### Aim of the exercise
The data below should be copied out exactly, with its pictures omitted.

### Data extract
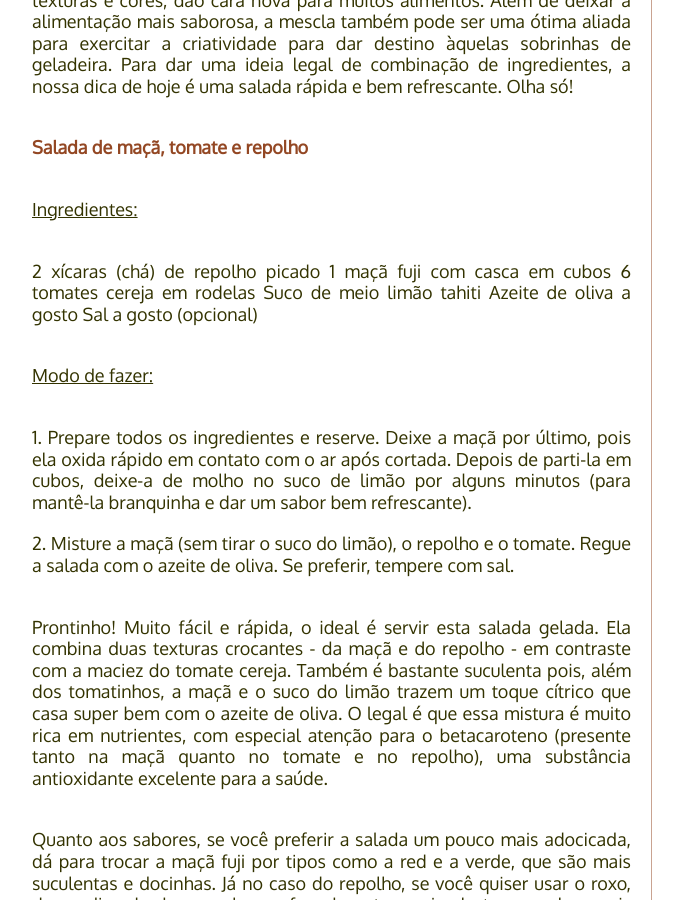
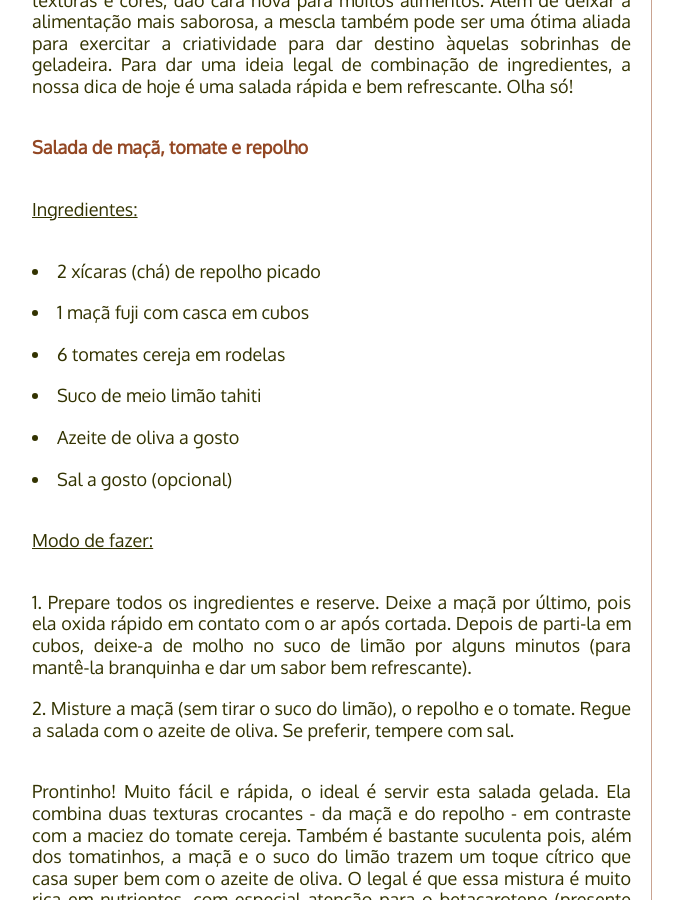
Before and after one commit to PaneladePau/paneladepau-jekyll-blog, a Jekyll site: the page built from _posts/2015-02-25-salada-maca-tomate-repolho.md, in a window 1280 px wide and 900 px high, scrolled down 648 px. Shown: the whole window, without its empty margins (138-821 px from the left). Built offline with Jekyll 4.4.1, drawn with Linux system fonts in a browser that asks for light colours; nearby versions of some CDN libraries; some web fonts are replaced; Markdown is read by kramdown in place of the engine named in the settings.

Commit message:
“update”

```diff
--- a/_posts/2015-02-25-salada-maca-tomate-repolho.md
+++ b/_posts/2015-02-25-salada-maca-tomate-repolho.md
@@ -21,12 +21,12 @@ Saladas são pedidas leves e bem variadas para acomapanhar as refeições. E par
 
 ### Ingredientes:
 
-2 xícaras (chá) de repolho picado
-1 maçã fuji com casca em cubos
-6 tomates cereja em rodelas
-Suco de meio limão tahiti
-Azeite de oliva a gosto
-Sal a gosto (opcional)
+* 2 xícaras (chá) de repolho picado
+* 1 maçã fuji com casca em cubos
+* 6 tomates cereja em rodelas
+* Suco de meio limão tahiti
+* Azeite de oliva a gosto
+* Sal a gosto (opcional)
 
 ### Modo de fazer:
 
```
Also changed, not shown: img/fotos-dos-posts/salada-maca-tomate-repolho.jpg.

### Solved exercise
Before and after one commit to PaneladePau/paneladepau-jekyll-blog, a Jekyll site: the page built from _posts/2015-02-25-salada-maca-tomate-repolho.md, in a window 1280 px wide and 900 px high, scrolled down 648 px. Shown: the whole window, without its empty margins (138-821 px from the left). Built offline with Jekyll 4.4.1, drawn with Linux system fonts in a browser that asks for light colours; nearby versions of some CDN libraries; some web fonts are replaced; Markdown is read by kramdown in place of the engine named in the settings.

Commit message:
“update”

```diff
--- a/_posts/2015-02-25-salada-maca-tomate-repolho.md
+++ b/_posts/2015-02-25-salada-maca-tomate-repolho.md
@@ -21,12 +21,12 @@ Saladas são pedidas leves e bem variadas para acomapanhar as refeições. E par
 
 ### Ingredientes:
 
-2 xícaras (chá) de repolho picado
-1 maçã fuji com casca em cubos
-6 tomates cereja em rodelas
-Suco de meio limão tahiti
-Azeite de oliva a gosto
-Sal a gosto (opcional)
+* 2 xícaras (chá) de repolho picado
+* 1 maçã fuji com casca em cubos
+* 6 tomates cereja em rodelas
+* Suco de meio limão tahiti
+* Azeite de oliva a gosto
+* Sal a gosto (opcional)
 
 ### Modo de fazer:
 
```
Also changed, not shown: img/fotos-dos-posts/salada-maca-tomate-repolho.jpg.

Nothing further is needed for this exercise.